I'm still not clear about the idea of fiction being a "genre." I don't think "genre" and "classification" are synonymous; it would be normal to say that cats are a specific classification of mammals, but certainly a bit odd to say that cats are a "genre" of mammals, shirts a "genre" of clothing, or happiness a "genre" of positive emotion, except maybe poetically. Again, I feel like the everyday word "genre" is a very particular sub-category within artistic styles and forms. I could be wrong, though, if you can find the sources to the contrary. Wolfdog (talk)

Oh, and I would say, yes, film, theatre, etc. belong to both drama (they are performance-based fictional works) AND (therefore) fiction. Wolfdog (talk) 01:55, 8 April 2015 (UTC)
Great comments. Thanks.
  • (1) Re "prose and poetry". I was thinking here of verse novels, Chaucer, etc, etc. Originally poetry and song were part of the list beginning with "play".
  • (2) Children's play – yes, agreed. This is a useful clarification.
  • (3) Re the problem with the word "narrative". Yes, that did float in the back of my mind. It is certainly hard finding the right word to cover everything listed. Contents may be the best, though adding "usually" might do?
  • (3) Mode, genre, classification. I'm now having doubts about using the word "mode", for the broad general sense of fiction. It is another "vague general term". A word like classification may well be safer.
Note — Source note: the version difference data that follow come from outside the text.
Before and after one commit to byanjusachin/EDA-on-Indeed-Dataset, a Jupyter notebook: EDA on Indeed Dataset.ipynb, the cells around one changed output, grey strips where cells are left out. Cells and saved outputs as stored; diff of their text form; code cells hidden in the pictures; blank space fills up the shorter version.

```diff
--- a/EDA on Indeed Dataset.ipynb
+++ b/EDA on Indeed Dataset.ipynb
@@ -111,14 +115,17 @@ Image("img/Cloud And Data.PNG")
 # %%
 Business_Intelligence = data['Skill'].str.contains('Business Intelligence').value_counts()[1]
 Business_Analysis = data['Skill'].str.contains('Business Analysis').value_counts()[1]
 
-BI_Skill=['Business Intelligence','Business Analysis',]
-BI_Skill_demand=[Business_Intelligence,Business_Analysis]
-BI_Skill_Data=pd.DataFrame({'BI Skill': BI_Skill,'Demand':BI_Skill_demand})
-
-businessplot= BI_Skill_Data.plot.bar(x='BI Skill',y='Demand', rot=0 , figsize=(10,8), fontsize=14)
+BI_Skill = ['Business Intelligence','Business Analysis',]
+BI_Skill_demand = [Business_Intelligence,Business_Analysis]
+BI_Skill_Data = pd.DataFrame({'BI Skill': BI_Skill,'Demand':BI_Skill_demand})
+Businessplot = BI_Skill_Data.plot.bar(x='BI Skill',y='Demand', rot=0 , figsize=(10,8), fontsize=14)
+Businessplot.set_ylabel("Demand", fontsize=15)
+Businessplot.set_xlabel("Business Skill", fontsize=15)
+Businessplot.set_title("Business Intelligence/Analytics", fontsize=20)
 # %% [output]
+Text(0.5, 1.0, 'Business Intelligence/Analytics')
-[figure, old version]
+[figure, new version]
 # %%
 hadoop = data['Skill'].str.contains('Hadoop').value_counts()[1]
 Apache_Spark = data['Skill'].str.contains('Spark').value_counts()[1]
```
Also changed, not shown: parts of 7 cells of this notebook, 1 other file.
The confusion, which frequently arises, as between between fiction, meaning novel, novella, short story, genres, and the broader usage needs to be emphasised.
I'll revise the draft lede based on your ideas and add full citations. Is that OK? Rwood128 (talk) 10:37, 8 April 2015 (UTC)

This follows on from the previous discussion:

Fiction is content (primarily in a narrative form), in prose or verse, created by imagination, in addition to, or rather than, being based on history or fact.[4] The term is most usually associated with the genres of novel, novella and short story, though drama (including the genres of play, opera and ballet, film and television), are also forms of fiction, as is recreational play. Fiction involves creative invention, so that faithfulness to reality is not automatically assumed by its readers,[2] in other words, a work is not guaranteed to present only actual people and factual descriptions. Fiction is a a classification or category, rather than a mode or genre, unless the word is used in a narrower sense as a synonym for the genres novel, novella, or short story.[5]

Yes, it looks a lot more cleaned up. I'll post it! Wolfdog (talk) 21:13, 8 April 2015 (UTC)
Good. I've enjoyed working with you! Rwood128 (talk) 21:15, 8 April 2015 (UTC)
You too. I'm just making some slight changes (like changing "readers" to "audience") that I think you'll be fine with. Wolfdog (talk) 21:24, 8 April 2015 (UTC)
    • ^ A Handbook to Literature
    • ^ a b Farner, Geir (2014). "Chapter 2: What is Literary Fiction?". Literary Fiction: The Ways We Read Narrative Literature. Bloomsbury Publishing USA. 
    • ^ M. H. Abrams
    • ^ William Harmon and C. Hugh Holman A Handbook to Literature (7th edition). New York: Prentice Hall, 1990, p. 212.
    • ^ M. H. Abrams, A Glossary of Literary Terms (7th edition). Fort Worth, TX: Harcourt Brace, 1999, p. 94.